This book is not intended to be a work of 'scholarship.' It aims at appealing to all interested in the theatre--not merely to those whose profession is scholarly research; and, while every endeavour has been made to render it as accurate and as comprehensive as possible, it does not profess to deal in exhaustive detail with any of the special aspects of its theme. The sub-title, Studies in the Popular Theatre, indicates its general scope. The subject, of course, has not remained entirely neglected in the past. Apart from writers of essays and books on individual problems and selected periods, such authors as Magnin in France and Dieterich and Reich in Germany have devoted wide surveys, not indeed to the whole of the field, but at any rate to considerable portions of it. A resurveying of the extant materials and an attempt to provide a kind of perspective arrangement of the various items of evidence seemed, however, to be demanded for several reasons. In the first place, there is no work in English which essays in any way to deal with the subject, although this consideration in itself appears of minor importance compared with the others. Relatively little use has hitherto been made of the exceedingly important pictorial evidence provided by almost all the centuries covered in this book. Sporadic efforts, it is true, have been made in this direction, and many of the relevant illustrations have been collected for the classical and for the Renascent epochs respectively; but neither have all the most important documents in this kind been so utilized nor has any examination been devoted to these in their entirety, from the earliest pre-Periclean times to the seventeenth century. Apart from this, there does not seem to be any one work which definitely carries the survey (even without the assistance of pictorial evidence) from ancient Megara through medieval Rome to Renascent Mantua. Reich's valuable contribution, to which every writer on this subject must be deeply indebted, is devoted almost exclusively to the classical period and to that which immediately followed; Dieterich confines himself to a few special problems; and recent writers on the commedia dell' arte have been more eager to affirm or to deny classical influence, without fully investigating the subject, than to consider the problems impartially and at length.

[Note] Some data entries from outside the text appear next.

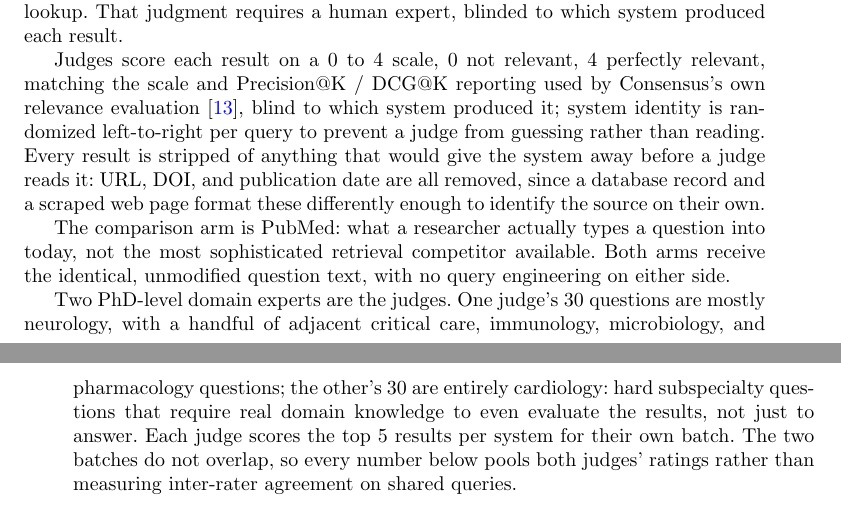
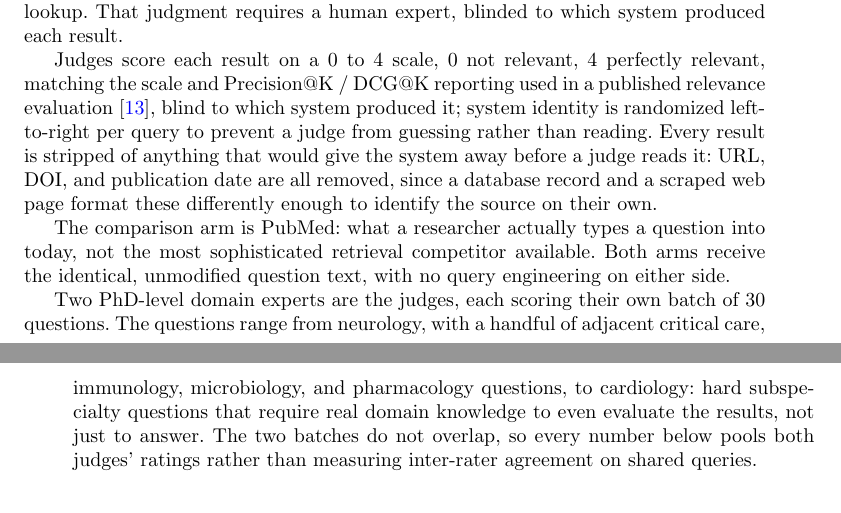
Before and after one commit to leonoravesterbacka/Redpine-Science, a LaTeX paper (main.tex): two parts of pages 5 and 6 of 10, joined at a grey line, cut so that both start at the same text. Compiled offline with pdfLaTeX.

Commit message:
docs: cite Consensus instead of naming it; reframe judges by question range
- Drop explicit "Consensus" naming in prose (abstract and quadrant
  four Method) -- cite the methodology instead of naming its source.
- Quadrant four Method: describe the judging panel by the range the
  questions cover (neurology through cardiology) rather than
  attributing per-judge domain expertise.

```diff
--- a/main.tex
+++ b/main.tex
@@ -288,7 +288,7 @@ not a lookup. That judgment requires a human expert, blinded to which system pro
 each result.
 
 Judges score each result on a 0 to 4 scale, 0 not relevant, 4 perfectly relevant,
-matching the scale and Precision@K / DCG@K reporting used by Consensus's own relevance
+matching the scale and Precision@K / DCG@K reporting used in a published relevance
 evaluation~\cite{consensus}, blind to which system produced it; system identity is
 randomized left-to-right per query to prevent a judge from guessing rather than
 reading. Every result is stripped of anything that would give the system away before a
@@ -300,13 +300,13 @@ The comparison arm is PubMed: what a researcher actually types a question into t
 not the most sophisticated retrieval competitor available. Both arms receive the
 identical, unmodified question text, with no query engineering on either side.
 
-Two PhD-level domain experts are the judges. One judge's 30 questions are mostly
-neurology, with a handful of adjacent critical care, immunology, microbiology, and
-pharmacology questions; the other's 30 are entirely cardiology: hard subspecialty
-questions that require real domain knowledge to even evaluate the results, not just to
-answer. Each judge scores the top 5 results per system for their own batch. The two
-batches do not overlap, so every number below pools both judges' ratings rather than
-measuring inter-rater agreement on shared queries.
+Two PhD-level domain experts are the judges, each scoring their own batch of 30
+questions. The questions range from neurology, with a handful of adjacent critical
+care, immunology, microbiology, and pharmacology questions, to cardiology: hard
+subspecialty questions that require real domain knowledge to even evaluate the
+results, not just to answer. The two batches do not overlap, so every number below
+pools both judges' ratings rather than measuring inter-rater agreement on shared
+queries.
 
 \section{Results}\label{sec:results}
 
```
Also changed, not shown: main.tex (6 more changed lines).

The commedia dell' arte is that portion of the whole theme to the knowledge of which the most important additions have been made in recent years. The discovery of various collections of scenarii, the finding of fresh pictorial evidence, and the results of many other researches in Italian archives have given an entirely new orientation to our study of the improvising players and of their art. A history of the commedia dell' arte, of course, was far beyond the scope of this volume, and no suggestion of such is intended here. On the other hand, since there does not at present exist, even in Italian, a truly comprehensive survey of this theatrical type in which all the recent researches are used, and since the commedia dell' arte throws considerable light by analogy on earlier forms assumed by the popular theatre, it seemed necessary to cover the ground here in summary form. We still await both the exact and scholarly history of the improvised comedy and the critical study of its influence on English drama of the seventeenth century; such works would, of course, discuss in detail much that is here hurried over, and would stress certain aspects of which it was not within the scope of this book to treat. No doubt, too, a still further sifting of Italian archives would necessitate the reframing of theories concerning some of the companies and many of the individual players. All that was possible here was the utilization of as much of the recent contributions to the subject as . . .